You’re protected by law against a whole range of things which might constitute unfair treatment or dismissal before, during and after your leave. This includes any changes made to your job on your return, a requirement to involve you in key updates while you’re off, such as promotions and restructures, and protections to allow you to express milk at work if you’re a returning breastfeeder. It’s also worth finding out what might happen if you choose not to go back. Some companies have a policy which require you to pay back all or part of your maternity allowance, so it’s worth keeping a copy of your work’s maternity policy with you (and also not blowing your whole allowance too early!). There are some great resources on the web about your rights. Try Maternity Action for starters.
3. Decide on your level of involvement
The law says that both you and your employer are allowed ‘reasonable’ contact during maternity leave. What constitutes reasonable can depend on what you’ve both agreed on before you go so it’s worth having a think about how often you want to be contacted and for what purpose and get a written plan if you can. You can always amend this during your leave if your needs change. By law, you’re also allowed (but not obliged) to take up to 10 KIT (Keep in Touch) days where you should be paid at your normal rate. These can be great for getting updated and refreshing your skills, especially if looking after a screaming baby has left your brain slightly scrambled. I found KIT days invaluable for feeling like part of the team again (and realising I really liked Andy after alll!).
4. Don’t compare yourself to your maternity cover
Before I went on leave, I joked to my manager that whoever was recruited had better be good but not too good (I was only half joking). It’s only natural to worry about your cover and what they’ll be like. For me, it didn’t help that despite six successful years in my role, the last few months before I went on leave saw me at my worst. I struggled with morning sickness in the early stages of pregnancy and then with a particularly bad June heatwave towards the end. My last few weeks at work saw me slouched in front of a fan, generally whining and whinging about the lack of aircon to anyone who would listen (to be fair, it turns out I was carrying a 9 pounder). In contrast, my cover was a breath of fresh air in our overheated office. He was like an eager young puppy, desperate to be loved by his new owners and make an impression. But who could blame him? The bottom line is it’s pointless to compare. What your cover might bring in enthusiasm, they will lack in experience. Besides, it is your job; they are not replacing you they are simply keeping your seat warm so the better they perform, the easier you might find things when you come back…
5. Ease back in gently
….And when you do come back, try and resist the temptation to make your own big impression straight away. The adjustment of going from baby to boardroom can be tough so try and ease in slowly, or at least give yourself permission not to feel like you need to prove yourself. It’s your job – and you have the same rights as anyone else, including the right to request flexible working if you need to. A lot of Mums worry that they’re inconveniencing everyone further by making more demands on their return but a happy employee is a productive employee so do what’s right for you.

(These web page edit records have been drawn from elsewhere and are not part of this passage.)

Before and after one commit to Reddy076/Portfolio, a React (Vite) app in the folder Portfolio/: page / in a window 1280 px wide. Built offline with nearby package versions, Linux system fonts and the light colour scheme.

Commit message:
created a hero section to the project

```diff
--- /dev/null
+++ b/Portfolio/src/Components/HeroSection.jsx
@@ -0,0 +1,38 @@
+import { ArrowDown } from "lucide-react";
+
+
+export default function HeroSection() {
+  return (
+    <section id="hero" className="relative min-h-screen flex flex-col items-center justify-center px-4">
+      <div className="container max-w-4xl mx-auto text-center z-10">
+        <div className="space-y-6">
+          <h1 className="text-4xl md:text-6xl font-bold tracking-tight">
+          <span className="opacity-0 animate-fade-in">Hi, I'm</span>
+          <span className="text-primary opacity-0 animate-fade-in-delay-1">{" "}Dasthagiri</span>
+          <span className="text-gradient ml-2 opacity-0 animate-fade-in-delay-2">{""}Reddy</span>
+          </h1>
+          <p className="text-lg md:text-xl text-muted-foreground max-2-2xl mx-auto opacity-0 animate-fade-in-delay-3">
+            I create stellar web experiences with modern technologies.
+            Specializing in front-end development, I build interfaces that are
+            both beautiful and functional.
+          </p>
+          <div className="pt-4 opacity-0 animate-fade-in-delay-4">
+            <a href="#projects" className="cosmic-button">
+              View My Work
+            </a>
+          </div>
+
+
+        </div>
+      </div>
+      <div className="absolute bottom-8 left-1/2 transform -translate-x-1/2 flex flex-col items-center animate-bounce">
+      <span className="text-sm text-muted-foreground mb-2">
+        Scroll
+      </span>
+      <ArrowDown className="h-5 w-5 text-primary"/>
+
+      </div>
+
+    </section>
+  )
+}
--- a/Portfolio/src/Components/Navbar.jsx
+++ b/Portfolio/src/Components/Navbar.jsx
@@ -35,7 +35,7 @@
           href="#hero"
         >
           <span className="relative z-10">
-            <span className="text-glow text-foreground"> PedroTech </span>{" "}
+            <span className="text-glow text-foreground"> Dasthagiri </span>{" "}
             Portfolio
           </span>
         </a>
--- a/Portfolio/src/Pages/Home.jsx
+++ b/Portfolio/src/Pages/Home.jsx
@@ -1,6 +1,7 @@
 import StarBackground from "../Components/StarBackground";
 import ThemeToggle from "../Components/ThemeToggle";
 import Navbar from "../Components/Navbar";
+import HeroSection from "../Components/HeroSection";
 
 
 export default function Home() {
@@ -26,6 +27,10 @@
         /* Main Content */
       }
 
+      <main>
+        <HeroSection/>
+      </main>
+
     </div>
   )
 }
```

6. Look on the bright side
If you’re feeling really negative about your maternity status, try to focus on the positives. Having a break from employment can be a great opportunity to reflect and consider what it is you want from your career. Some Mums really benefit from the work breather they get. Plus there’s something quite satisfying about having naptime snuggles with your newborn and thinking “I’m getting paid right now” (although probably not enough fo’ sure)
As for my maternity cover, luckily, and like with so many things in life, it all came good in the end. I returned to my old role after a year and Andy secured another position in our department. So we actually became colleagues and got on like a house on fire. I even learned a few new dance moves in the process (although that’s definitely one thing he was way better at than me).

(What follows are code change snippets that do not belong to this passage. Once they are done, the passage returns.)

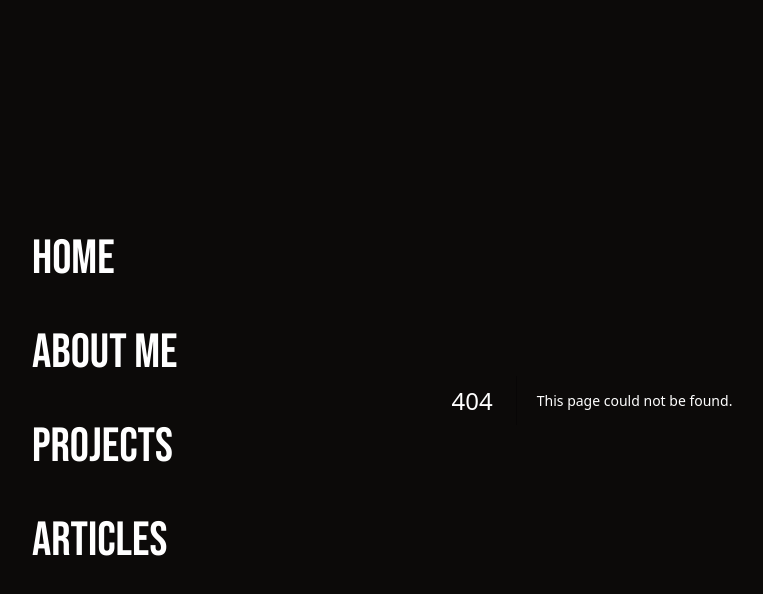
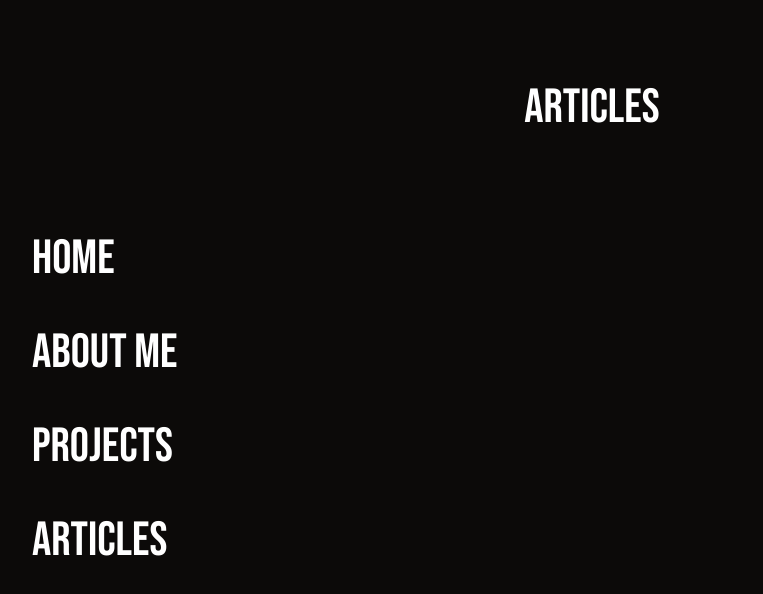
Before and after one commit to Bemajster/bemajster-website, a Next.js app: page /articles in a window 1280 px wide. Before the commit this address had no page. Shown: the top 594 px of the page, without its empty margins (48-811 px from the left). Built offline with nearby package versions, Linux system fonts and the light colour scheme.

Commit message:
articles route

```diff
--- a/components/Navbar.tsx
+++ b/components/Navbar.tsx
@@ -16,7 +16,9 @@ export default function Navbar() {
             <div className="hover-underline cursor-pointer">About me</div>
           </Link>
           <div className="hover-underline cursor-pointer">Projects</div>
-          <div className="hover-underline cursor-pointer">Articles</div>
+          <Link href="/articles">
+            <div className="hover-underline cursor-pointer">Articles</div>
+          </Link>
         </div>
       </span>
     </div>
--- a/package.json
+++ b/package.json
@@ -24,6 +24,8 @@
     "react": "18.2.0",
     "react-dom": "18.2.0",
     "react-i18next": "^12.2.2",
+    "remark": "^14.0.2",
+    "remark-html": "^15.0.2",
     "tailwindcss": "3.3.2",
     "typescript": "5.0.4"
   }
--- /dev/null
+++ b/pages/articles/index.tsx
@@ -0,0 +1,23 @@
+import Head from "next/head"
+import { BN } from "@/global/fonts"
+import { motion as m } from "framer-motion"
+
+export default function Articles() {
+  return (
+    <div>
+      <Head>
+        <title>Bemajster - Articles</title>
+      </Head>
+      <m.div
+        initial={{ opacity: 0 }}
+        animate={{ opacity: 1 }}
+        className="w-full h-full flex flex-col text-center p-5 pt-20"
+      >
+        <h1 className="text-5xl">
+          <span className={BN.className}>Articles</span>
+        </h1>
+        <div className="text-start p-5"></div>
+      </m.div>
+    </div>
+  )
+}
```
Also changed, not shown: pages/articles/[id].tsx (added), 1 other file (tests, documents, lock files or other folders).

I’d love to hear your stories of maternity leave. How did your cover go? Did your employer treat you fairly?